Don’t ignore the peril that hides online
THE Government is right that problem gambling devastates lives.
But in singling out betting shops, it risks ignoring the other “social blight” causing untold harm – largely out of sight.
The explosion in online gambling has been dramatic, and worrying, in equal measure.
Watch any sport on commercial TV and you’re bombarded with adverts to gamble, often right now, and with “free” bets thrown in. It’s made to look fun and, for most people, BOSSES at the Commons have used scores of gagging deals when settling employment disputes with staff.
There have been 53 settlement agreements which include confidentiality clauses in the past five years, the Commons Commission has revealed. Labour MP it will be. But it also risks delivering the drug to gambling addicts wherever they are, with precious few checks.
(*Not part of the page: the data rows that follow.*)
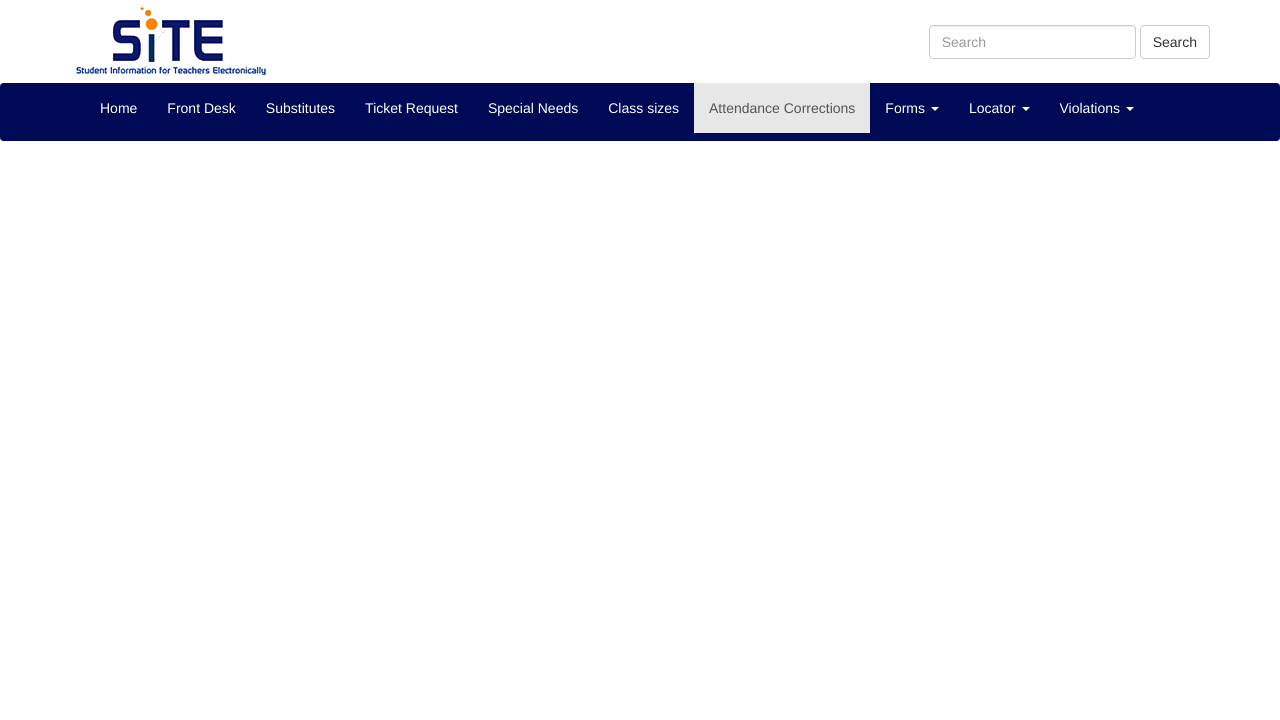
Repository: theFeez/S.I.T.E.
Page: workspace/attendance_corrections.html
The author's editor kept a record of every edit. The page is drawn from the files as they stood at one moment, then again after the next edit.
The browser window is 1280 px wide. The pictures show the whole page.
Some web libraries are served in a nearby version.

Above is the page before.

### workspace/attendance_corrections.html
<!DOCTYPE html>
<html lang="en">

<head>
  <meta charset="utf-8">
  <meta http-equiv="X-UA-Compatible" content="IE=edge">
  <meta name="viewport" content="width=device-width, initial-scale=1">
  <title>S.I.T.E</title>

  <!-- Bootstrap -->
  <link href="css/bootstrap.css" rel="stylesheet">

  <!--[if lt IE 9]>
      <script src="https://oss.maxcdn.com/html5shiv/3.7.2/html5shiv.min.js"></script>
      <script src="https://oss.maxcdn.com/respond/1.4.2/respond.min.js"></script>
    <![endif]-->
</head>

<body>
  <!-- Static header -->
  <div id="header">
    <nav class="navbar navbar-default navbar-white navbar-static-top">
      <div class="container">
        <div class="navbar-header">
          <a class="navbar-left" img="#"><img alt="Logo" src="images/site.png" class="logo"></a>
        </div>
        <form class="navbar-form navbar-right" role="search">
          <div class="form-group">
            <input type="text" class="form-control" placeholder="Search">
          </div>
          <button type="submit" class="btn btn-default">Search</button>
        </form>
      </div>
    </nav>
  </div>
  <div id="fixed">

  </div>
  <!-- Static navbar -->
  <nav class="navbar navbar-default nav_bar" style="margin-bottom:0">
    <div class="container">
      <div class="navbar-header">
        <button type="button" class="navbar-toggle collapsed" data-toggle="collapse" data-target="#bs-example-navbar-collapse-1" aria-expanded="false">
          <span class="sr-only">Toggle navigation</span>
          <span class="icon-bar"></span>
          <span class="icon-bar"></span>
          <span class="icon-bar"></span>
        </button>
        <div class="collapse navbar-collapse" id="bs-example-navbar-collapse-1">
          <ul class="nav navbar-nav">
            <!--HOME ACTIVE BTN--->
            <li><a href="main.html">Home </a></li>


            <!-- FRONT DESK BTN--->
            <li><a href="front_desk.html">Front Desk<span class="sr-only">(current)</span></a></li>

            <!-- SUBSTITUTE BTN--->
            <li><a href="substitutes.html">Substitutes</a></li>

            <!-- TICKET REQUEST BTN--->
            <li><a href="ticket_request.html">Ticket Request</a></li>

            <!-- FRONT DESK BTN--->
            <li><a href="special_needs.html">Special Needs</a></li>

            <!-- CLASS SIZE BTN--->
            <li><a href="class_sizes.html">Class sizes</a></li>

            <!-- ATTENDANCE CORRECTIONS BTN--->
            <li class="active"><a href="attendance_corrections.html">Attendance Corrections</a></li>

            <!-- FORMS DROPDOWN--->
            <li class="dropdown">
              <a href="#" class="dropdown-toggle" data-toggle="dropdown" role="button" aria-haspopup="true" aria-expanded="false">Forms <span class="caret"></span></a>
              <ul class="dropdown-menu">
                <li><a href="fieldtrip.html">Fieldtrip</a></li>
                <li><a href="prom_release.html">Prom Release</a></li>
                <li><a href="audit.html">Audit</a></li>
                <li role="separator" class="divider"></li>
                <li><a href="miscellaneous.html">Miscellaneous</a></li>
              </ul>

              <!-- FORMS DROPDOWN--->
              <li class="dropdown">
                <a href="#" class="dropdown-toggle" data-toggle="dropdown" role="button" aria-haspopup="true" aria-expanded="false">Locator <span class="caret"></span></a>
                <ul class="dropdown-menu">
                  <li><a href="student_locator.html">Student Locator</a></li>
                  <li><a href="teacher_locator.html">Teacher Locator</a></li>
                </ul>
              </li>
            <!-- VIOLATIONS BTN--->
              <li class="dropdown">
                <a href="#" class="dropdown-toggle" data-toggle="dropdown" role="button" aria-haspopup="true" aria-expanded="false">Violations <span class="caret"></span></a>
                <ul class="dropdown-menu">
                  <li><a href="uniform_violation.html">Uniform Violation</a></li>
                  <li><a href="detention.html">Detention</a></li>
                  <li><a href="suspension.html">Suspension</a></li>
                </ul>
              </li>
          </ul>
        </div>
      </div>
    </div>
  </nav>
  <!-- jQuery (necessary for Bootstrap's JavaScript plugins) -->
  <script src="https://ajax.googleapis.com/ajax/libs/jquery/1.11.3/jquery.min.js"></script>
  <script src="script.js"></script>
  <!-- Include all compiled plugins (below), or include individual files as needed -->
  <script src="js/bootstrap.min.js"></script>
</body>
</html>

### workspace/script.js
    $(function () {
		function closeSearch() {
            var $form = $('.navbar-collapse form[role="search"].active')
    		$form.find('input').val('');
			$form.removeClass('active');
		}

		// Show Search if form is not active // event.preventDefault() is important, this prevents the form from submitting
		$(document).on('click', '.navbar-collapse form[role="search"]:not(.active) button[type="submit"]', function(event) {
			event.preventDefault();
			var $form = $(this).closest('form'),
				$input = $form.find('input');
			$form.addClass('active');
			$input.focus();
		});
		// ONLY FOR DEMO // Please use $('form').submit(function(event)) to track from submission
		// if your form is ajax remember to call `closeSearch()` to close the search container
		$(document).on('click', '.navbar-collapse form[role="search"].active button[type="submit"]', function(event) {
			event.preventDefault();
			var $form = $(this).closest('form'),
				$input = $form.find('input');
			$('#showSearchTerm').text($input.val());
            closeSearch()
		});
    });

    // fixes the navbar thing to stick to top
    $(document).ready(function() {
  $(window).scroll(function () {

      //if you hard code, then use console
      //.log to determine when you want the
      //nav bar to stick.
    if ($(window).scrollTop() > 71) {
    	$('#fixed').show();
      $('.nav_bar').addClass('navbar-fixed-top');
    }

    if ($(window).scrollTop() < 71) {
    	$('#fixed').hide();
      $('.nav_bar').removeClass('navbar-fixed-top');
    }
  });
});


//smooth scroll to top
$("#homebtn").click(function() {
    $('html, body').animate({
        scrollTop: $("#header").offset().top
    }, 500);
});

//promt for password to exsit front desk kiosk
function passWord() {
var testV = 1;
var pass1 = prompt('Please Enter The Password',' ');
while (testV < 1) {
if (!pass1)
window.open("front_desk.html","_self");
if (pass1.toLowerCase() == "analbeads") {
window.open("main.html","_self");
break;
}
testV+=1;
var pass1 =
prompt('Access Denied - Password Incorrect, Please Try Again.','Password');
}
if (pass1.toLowerCase()!="password" & testV ==3)
history.go(-1);
return " ";
}

//for PTSA Page
var tabbed ="shop";
$("#donate").click(function(){
    $("#shopbody").hide();
    $("#paybody").hide();
    $("#"+tabbed).removeClass('active');
    $("#donate").addClass('active');
    $("#donatebody").show();
    tabbed="donate";
});

$("#payment").click(function(){
    $("#shopbody").hide();
    $("#donatebody").hide();
    $("#"+tabbed).removeClass('active');
    $("#payment").addClass('active');
    $("#paybody").show();
    tabbed="payment";
});

$("#shop").click(function(){
    $("#donatebody").hide();
    $("#paybody").hide();
    $("#"+tabbed).removeClass('active');
    $("#shopbody").show();
    $("#shop").addClass('active');
    tabbed="shop";
});

 function paygood(){
    $("#paybanner").fadeIn(1000).delay(2000).fadeOut(3000);
}

Loaded but not shown: workspace/css/bootstrap.css (library); workspace/js/bootstrap.min.js (library)

After the next edit:
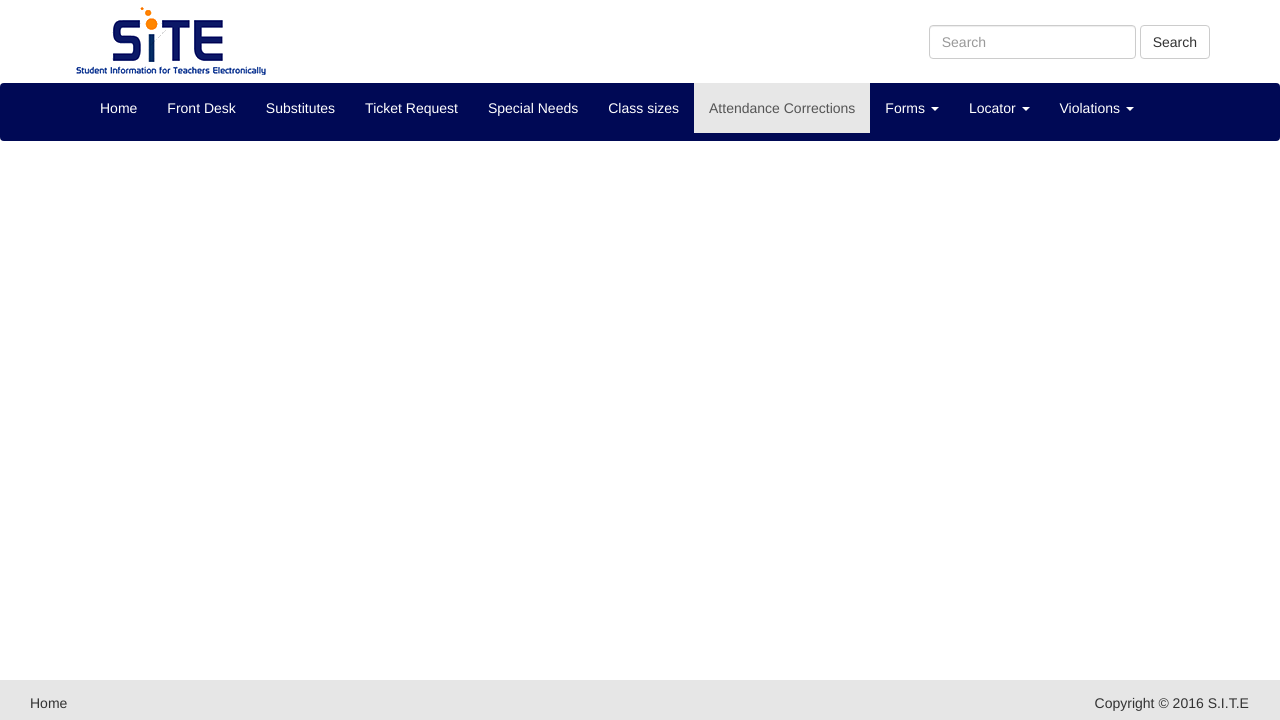
The edit:
--- a/workspace/attendance_corrections.html
+++ b/workspace/attendance_corrections.html
@@ -103,6 +103,13 @@
       </div>
     </div>
   </nav>
+    <!-- Footer-->
+   <nav class="navbar-default-grey footer">
+    <div class="container-fluid">
+      <p class="navbar-text navbar-text-footer navbar-left">Home</p>
+      <p class="navbar-text navbar-text-footer navbar-right">Copyright &#169; 2016 S.I.T.E &nbsp &nbsp &nbsp &nbsp</p>
+    </div>
+  </nav>
   <!-- jQuery (necessary for Bootstrap's JavaScript plugins) -->
   <script src="https://ajax.googleapis.com/ajax/libs/jquery/1.11.3/jquery.min.js"></script>
   <script src="script.js"></script>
Owners of betting shops bear a lot of the blame for failing to keep their house in order.
The bookies used to be where you’d have a flutter on horses but owners got greedy and Justin Madders’ official question led to the Commission disclosing the figures.
He claimed they raise “serious questions about the culture operating in Parliament”.
In a written response for the Commission, Lib Dem MP Tom Brake said reasons for confidentiality
used fixed odds betting terminals as a colossal money spinner.
But ministers must act on their vague commitments to get tough with online operators too.
After all, these firms know – or should do – exactly who their customers are, their circumstances and how much they are gambling at any second.
Yet odds are we’ll have to wait painfully too long before real action happens. clauses include deterring further complaints.
He said other grounds are “supporting an individual to leave in a dignified manner” and “not publicly undermining managers”.
Mr Brake added: “Confidentiality clauses are intended to protect the employer and the employee.” It recently emerged Angus Sinclair, a former aide to Commons Speaker John Bercow, was paid £86,250 in 2010 as part of a deal requiring him to sign a non-disclosure agreement about the Speaker’s alleged behaviour.
Mr Bercow has denied all claims of bullying.